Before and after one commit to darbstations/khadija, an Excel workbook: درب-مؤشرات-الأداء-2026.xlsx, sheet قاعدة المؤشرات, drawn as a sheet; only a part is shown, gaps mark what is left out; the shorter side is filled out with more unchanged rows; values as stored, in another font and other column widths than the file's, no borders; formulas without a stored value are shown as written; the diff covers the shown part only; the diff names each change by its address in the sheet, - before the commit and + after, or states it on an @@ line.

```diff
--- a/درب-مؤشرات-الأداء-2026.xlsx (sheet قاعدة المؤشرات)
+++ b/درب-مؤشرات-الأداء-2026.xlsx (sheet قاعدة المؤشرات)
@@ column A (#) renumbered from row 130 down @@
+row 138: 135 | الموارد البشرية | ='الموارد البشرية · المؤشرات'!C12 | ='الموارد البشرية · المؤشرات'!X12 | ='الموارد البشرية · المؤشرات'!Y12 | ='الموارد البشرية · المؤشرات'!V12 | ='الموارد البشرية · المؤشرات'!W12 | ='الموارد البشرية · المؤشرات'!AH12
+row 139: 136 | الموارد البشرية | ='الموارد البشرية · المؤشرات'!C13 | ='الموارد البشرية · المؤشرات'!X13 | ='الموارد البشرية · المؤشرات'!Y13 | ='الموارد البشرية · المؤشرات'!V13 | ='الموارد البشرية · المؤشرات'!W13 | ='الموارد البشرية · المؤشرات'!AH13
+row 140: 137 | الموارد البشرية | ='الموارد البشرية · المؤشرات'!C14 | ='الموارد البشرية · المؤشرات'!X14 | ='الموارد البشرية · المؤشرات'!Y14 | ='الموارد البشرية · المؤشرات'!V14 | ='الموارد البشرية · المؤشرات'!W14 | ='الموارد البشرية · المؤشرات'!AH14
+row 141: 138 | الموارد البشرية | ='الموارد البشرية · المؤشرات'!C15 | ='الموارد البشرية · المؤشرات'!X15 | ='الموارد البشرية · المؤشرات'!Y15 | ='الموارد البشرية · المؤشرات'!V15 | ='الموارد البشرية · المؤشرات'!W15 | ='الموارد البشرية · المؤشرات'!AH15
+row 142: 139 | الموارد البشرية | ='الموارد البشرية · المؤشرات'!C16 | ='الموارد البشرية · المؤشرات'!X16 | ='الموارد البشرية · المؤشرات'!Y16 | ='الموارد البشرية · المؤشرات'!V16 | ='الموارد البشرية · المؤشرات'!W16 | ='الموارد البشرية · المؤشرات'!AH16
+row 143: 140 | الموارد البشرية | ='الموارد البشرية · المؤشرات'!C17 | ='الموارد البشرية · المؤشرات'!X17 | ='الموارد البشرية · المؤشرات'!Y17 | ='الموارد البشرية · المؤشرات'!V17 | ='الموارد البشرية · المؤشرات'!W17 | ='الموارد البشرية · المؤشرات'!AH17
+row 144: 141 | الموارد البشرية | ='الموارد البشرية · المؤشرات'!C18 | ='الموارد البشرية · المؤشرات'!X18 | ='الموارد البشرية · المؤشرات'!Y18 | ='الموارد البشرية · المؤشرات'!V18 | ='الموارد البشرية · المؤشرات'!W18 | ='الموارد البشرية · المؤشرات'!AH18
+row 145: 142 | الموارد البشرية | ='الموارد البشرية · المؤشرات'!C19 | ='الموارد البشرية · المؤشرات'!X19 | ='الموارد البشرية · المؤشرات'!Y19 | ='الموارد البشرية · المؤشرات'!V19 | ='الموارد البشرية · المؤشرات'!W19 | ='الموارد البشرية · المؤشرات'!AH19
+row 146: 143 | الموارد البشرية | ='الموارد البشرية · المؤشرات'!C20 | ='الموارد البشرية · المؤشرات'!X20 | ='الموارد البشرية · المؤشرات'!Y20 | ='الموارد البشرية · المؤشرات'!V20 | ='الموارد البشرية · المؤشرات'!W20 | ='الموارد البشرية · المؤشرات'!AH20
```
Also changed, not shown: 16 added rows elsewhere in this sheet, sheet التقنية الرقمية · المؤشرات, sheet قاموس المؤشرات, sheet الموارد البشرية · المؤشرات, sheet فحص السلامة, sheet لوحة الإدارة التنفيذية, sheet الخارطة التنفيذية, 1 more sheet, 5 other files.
= = = = =
__Task__
From the data above, copy every line where "column" appears.

__Written reply__
Before and after one commit to darbstations/khadija, an Excel workbook: درب-مؤشرات-الأداء-2026.xlsx, sheet قاعدة المؤشرات, drawn as a sheet; only a part is shown, gaps mark what is left out; the shorter side is filled out with more unchanged rows; values as stored, in another font and other column widths than the file's, no borders; formulas without a stored value are shown as written; the diff covers the shown part only; the diff names each change by its address in the sheet, - before the commit and + after, or states it on an @@ line.
@@ column A (#) renumbered from row 130 down @@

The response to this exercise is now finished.